Memory recall involves simultaneous activity across brain regions
Working with patients with electrodes implanted in their brains, researchers at the University of California, Davis, and The University of Texas Health Science Center at Houston (UTHealth) have shown for the first time that areas of the brain work together at the same time to recall memories. The unique approach promises new insights into how we remember details of time and place.
Previous work has focused on one region of the brain at a time, and the new results show that memory recall involves simultaneous activity across brain regions.” Ekstrom is senior author of a paper describing the work published Jan. 27 in the journal Nature Neuroscience.

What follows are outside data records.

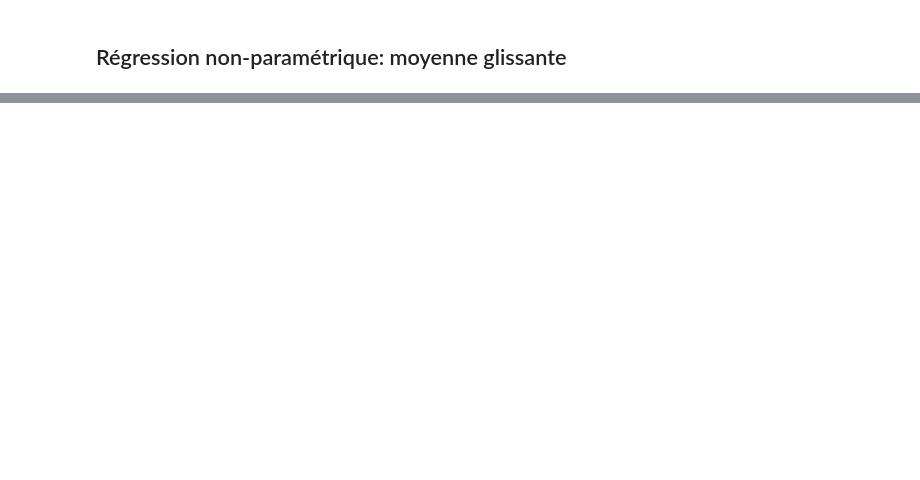
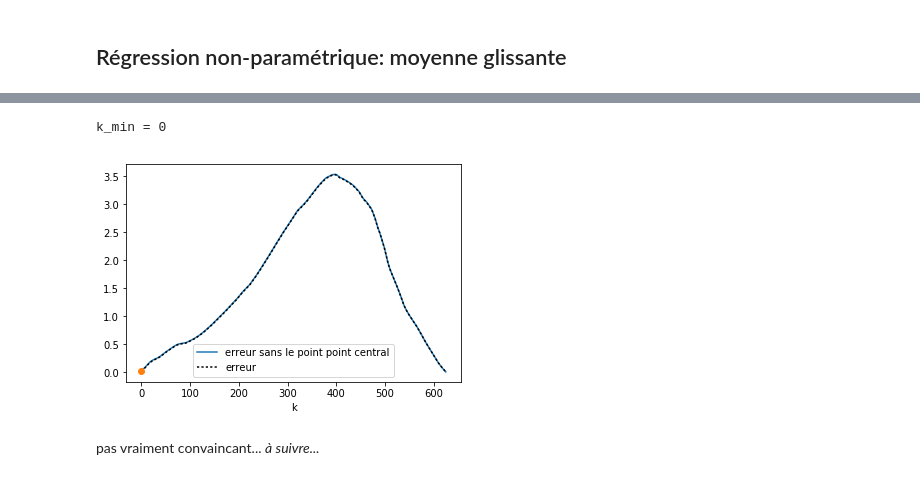
Before and after one commit to xdze2/xdze2.github.io-src, a Jupyter notebook: content/statistiques/glissant.ipynb, the cells around one changed output, grey strips where cells are left out. Cells and saved outputs as stored; diff of their text form; code cells hidden in the pictures; blank space fills up the shorter version.

```diff
--- a/content/statistiques/glissant.ipynb
+++ b/content/statistiques/glissant.ipynb
@@ -38,4 +39,4 @@ plt.plot( Xm, Ym, "-r" );
 # %%
-def costfun_simple(k):
+def costfun_simple(X, Y, k):
     Xm, Ym = moyenneGlissante( X, Y, k )
     return np.sum( ( Y[k:-k] - Ym )**2 )
@@ -105,0 +124,17 @@ plt.axis('equal');
+# %%
+cost = [ costfun_obliteree( X, Y, k+1 ) for k in range(int(len(X)/2)) ]
+cost_simple = [ costfun_simple(X, Y, k+1 ) for k in range(int(len(X)/2)) ]
+
+k_min = np.argmin(cost[:int(len(X)/4)] )
+print( 'k_min = %i'%k_min )
+
+plt.plot( cost , label='erreur sans le point point central'  )
+plt.plot(cost_simple, ':k', label='erreur'  )
+
+plt.plot( k_min, cost[k_min], 'o'  )
+plt.xlabel('k'); plt.legend();
+# %% [output]
+k_min = 0
+[figure, added]
+# %% [markdown]
+pas vraiment convaincant... _à suivre..._
```
Also changed, not shown: parts of 18 cells of this notebook, 8 other files.
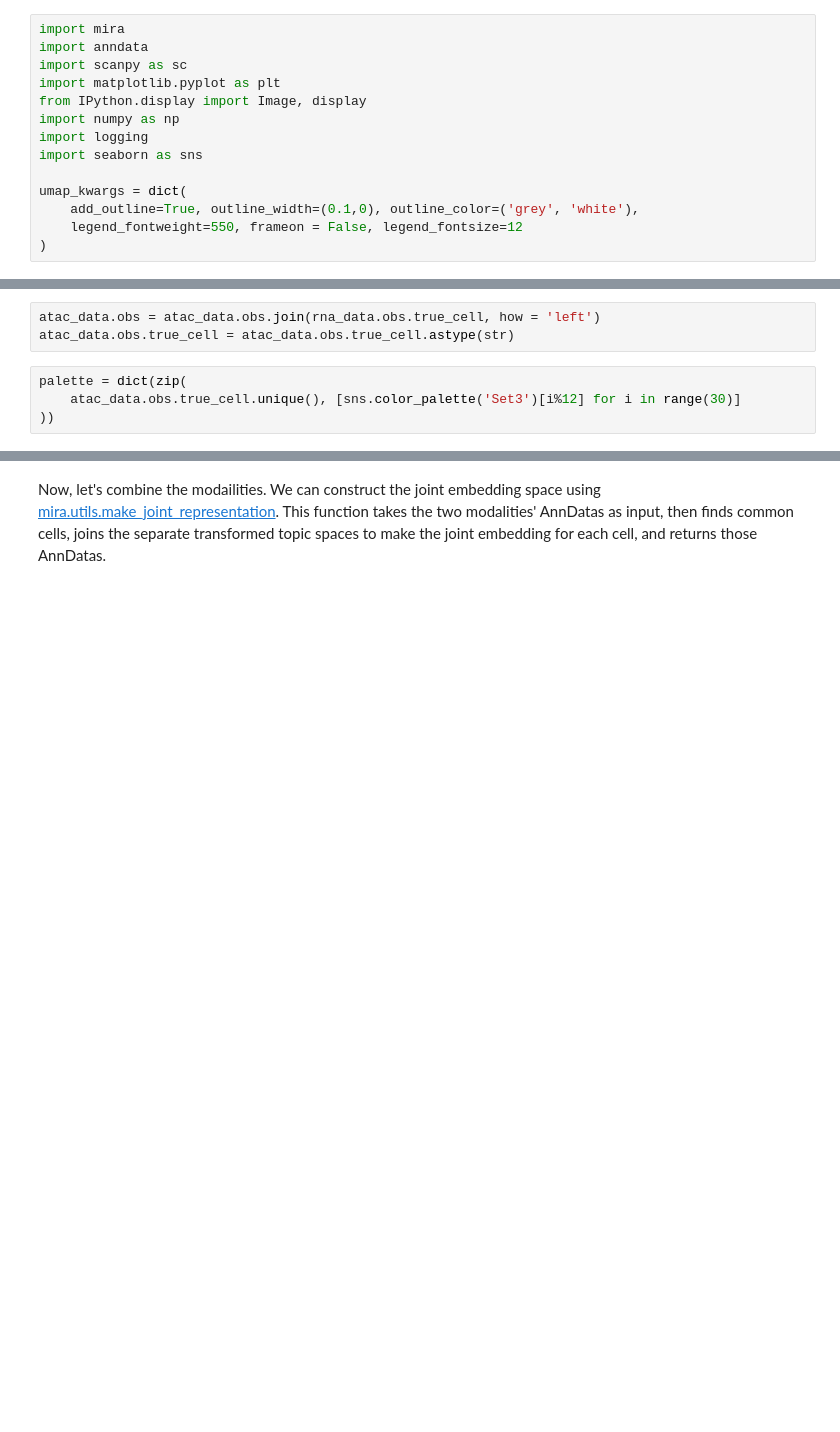
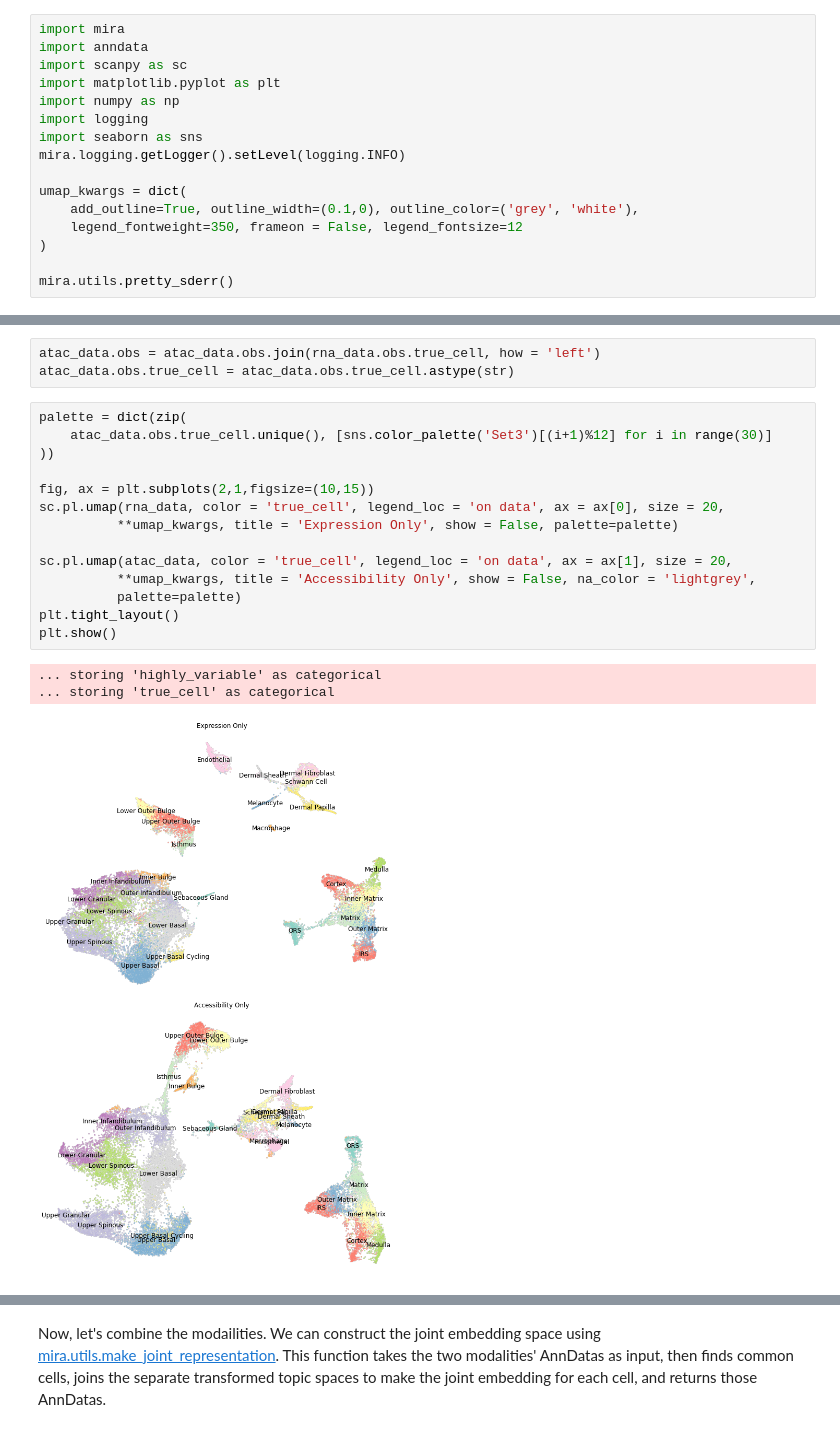
Before and after one commit to cistrome/MIRA, a Jupyter notebook: sphinxdocs/source/notebooks/tutorial_joint_representation.ipynb, the cells around one changed output, grey strips where cells are left out. Cells and saved outputs as stored; diff of their text form; blank space fills up the shorter version.

```diff
--- a/sphinxdocs/source/notebooks/tutorial_joint_representation.ipynb
+++ b/sphinxdocs/source/notebooks/tutorial_joint_representation.ipynb
@@ -10,15 +10,17 @@ import mira
 import anndata
 import scanpy as sc
 import matplotlib.pyplot as plt
-from IPython.display import Image, display
 import numpy as np
 import logging
 import seaborn as sns
+mira.logging.getLogger().setLevel(logging.INFO)
 
 umap_kwargs = dict(
     add_outline=True, outline_width=(0.1,0), outline_color=('grey', 'white'),
-    legend_fontweight=550, frameon = False, legend_fontsize=12
+    legend_fontweight=350, frameon = False, legend_fontsize=12
 )
+
+mira.utils.pretty_sderr()
 # %% [markdown]
 Next we load data:
 # %%
@@ -81,5 +92,19 @@ atac_data.obs = atac_data.obs.join(rna_data.obs.true_cell, how = 'left')
 atac_data.obs.true_cell = atac_data.obs.true_cell.astype(str)
 # %%
 palette = dict(zip(
-    atac_data.obs.true_cell.unique(), [sns.color_palette('Set3')[i%12] for i in range(30)]
+    atac_data.obs.true_cell.unique(), [sns.color_palette('Set3')[(i+1)%12] for i in range(30)]
 ))
+
+fig, ax = plt.subplots(2,1,figsize=(10,15))
+sc.pl.umap(rna_data, color = 'true_cell', legend_loc = 'on data', ax = ax[0], size = 20,
+          **umap_kwargs, title = 'Expression Only', show = False, palette=palette)
+
+sc.pl.umap(atac_data, color = 'true_cell', legend_loc = 'on data', ax = ax[1], size = 20,
+          **umap_kwargs, title = 'Accessibility Only', show = False, na_color = 'lightgrey',
+          palette=palette)
+plt.tight_layout()
+plt.show()
+# %% [output]
+... storing 'highly_variable' as categorical
+... storing 'true_cell' as categorical
+[figure, added]
```
Also changed, not shown: parts of 12 cells of this notebook, 13 other files.
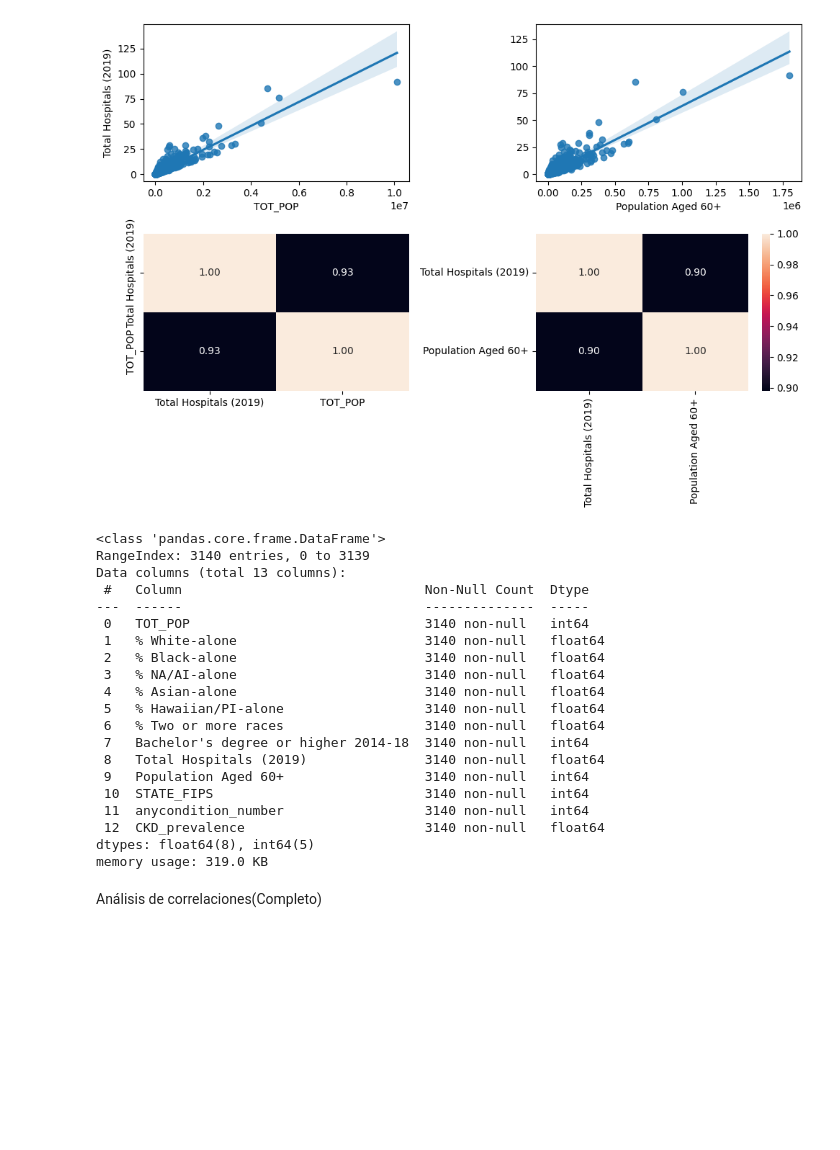
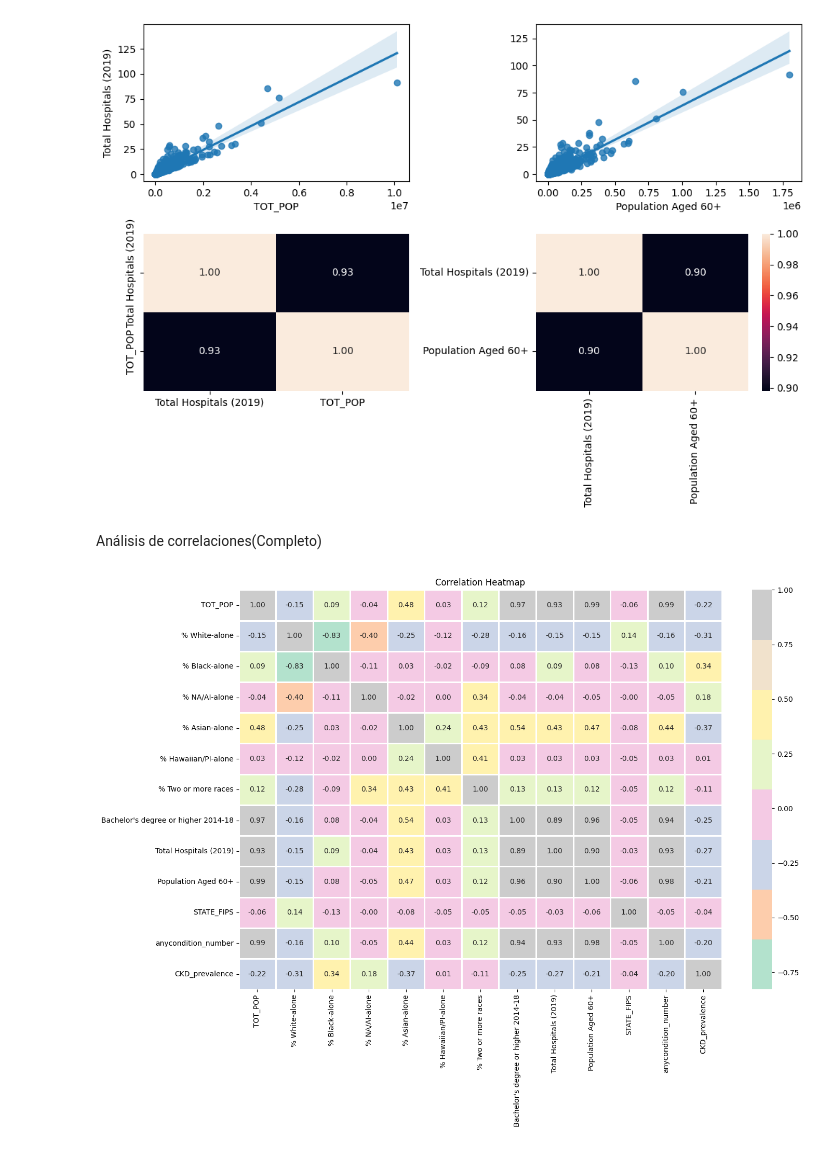
Before and after one commit to 4GeeksAcademy/Reg_Lineal_Reg, a Jupyter notebook: src/explore.ipynb, the cells around one changed output. Cells and saved outputs as stored; diff of their text form; code cells hidden in the pictures; blank space fills up the shorter version.

```diff
--- a/src/explore.ipynb
+++ b/src/explore.ipynb
@@ -117,28 +117,13 @@ plt.tight_layout()
 plt.show()
 # %% [output]
 [figure]
-# %%
-total_data.info(verbose=True, show_counts=True)
-# %% [output]
-<class 'pandas.core.frame.DataFrame'>
-RangeIndex: 3140 entries, 0 to 3139
-Data columns (total 13 columns):
- #   Column                               Non-Null Count  Dtype
----  ------                               --------------  -----
- 0   TOT_POP                              3140 non-null   int64
- 1   % White-alone                        3140 non-null   float64
- 2   % Black-alone                        3140 non-null   float64
- 3   % NA/AI-alone                        3140 non-null   float64
- 4   % Asian-alone                        3140 non-null   float64
- 5   % Hawaiian/PI-alone                  3140 non-null   float64
- 6   % Two or more races                  3140 non-null   float64
- 7   Bachelor's degree or higher 2014-18  3140 non-null   int64
- 8   Total Hospitals (2019)               3140 non-null   float64
- 9   Population Aged 60+                  3140 non-null   int64
- 10  STATE_FIPS                           3140 non-null   int64
- 11  anycondition_number                  3140 non-null   int64
- 12  CKD_prevalence                       3140 non-null   float64
-dtypes: float64(8), int64(5)
-memory usage: 319.0 KB
 # %% [markdown]
 Análisis de correlaciones(Completo)
+# %%
+plt.figure(figsize=(15, 10))
+sns.heatmap(total_data.corr(), annot=True, fmt='.2f', cmap='Pastel2', linewidths=2)
+
+plt.title('Correlation Heatmap')
+plt.show()
+# %% [output]
+[figure, added]
```
Also changed, not shown: parts of 22 cells of this notebook, 4 other files.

The research team placed electrodes on the 6 patients’ brains inside the skull – the electrodes remained in place for one to two weeks for monitoring. Using a laptop computer, the patients learned to navigate a route through a virtual streetscape, picking up passengers and taking them to specific places. Later, they were asked to recall the routes from memory. Correct memory recall was associated with increased activity across multiple connected brain regions at the same time, rather than activity in one region followed by another. The analysis did show that the medial temporal lobe is an important hub of the memory network, confirming earlier studies. Memories of time and of place were associated with different frequencies of brain activity across the network – using different frequencies could explain how the brain codes and recalls elements of past events such as time and location at the same time. “Just as cell phones and wireless devices work at different radio frequencies for different information, the brain resonates at different frequencies for spatial and temporal information,” stated Arne Ekstrom. They hope to explore further how the brain codes information in future work. The neuroscientists analyzed their results with graph theory, a technique that is being used for studying networks.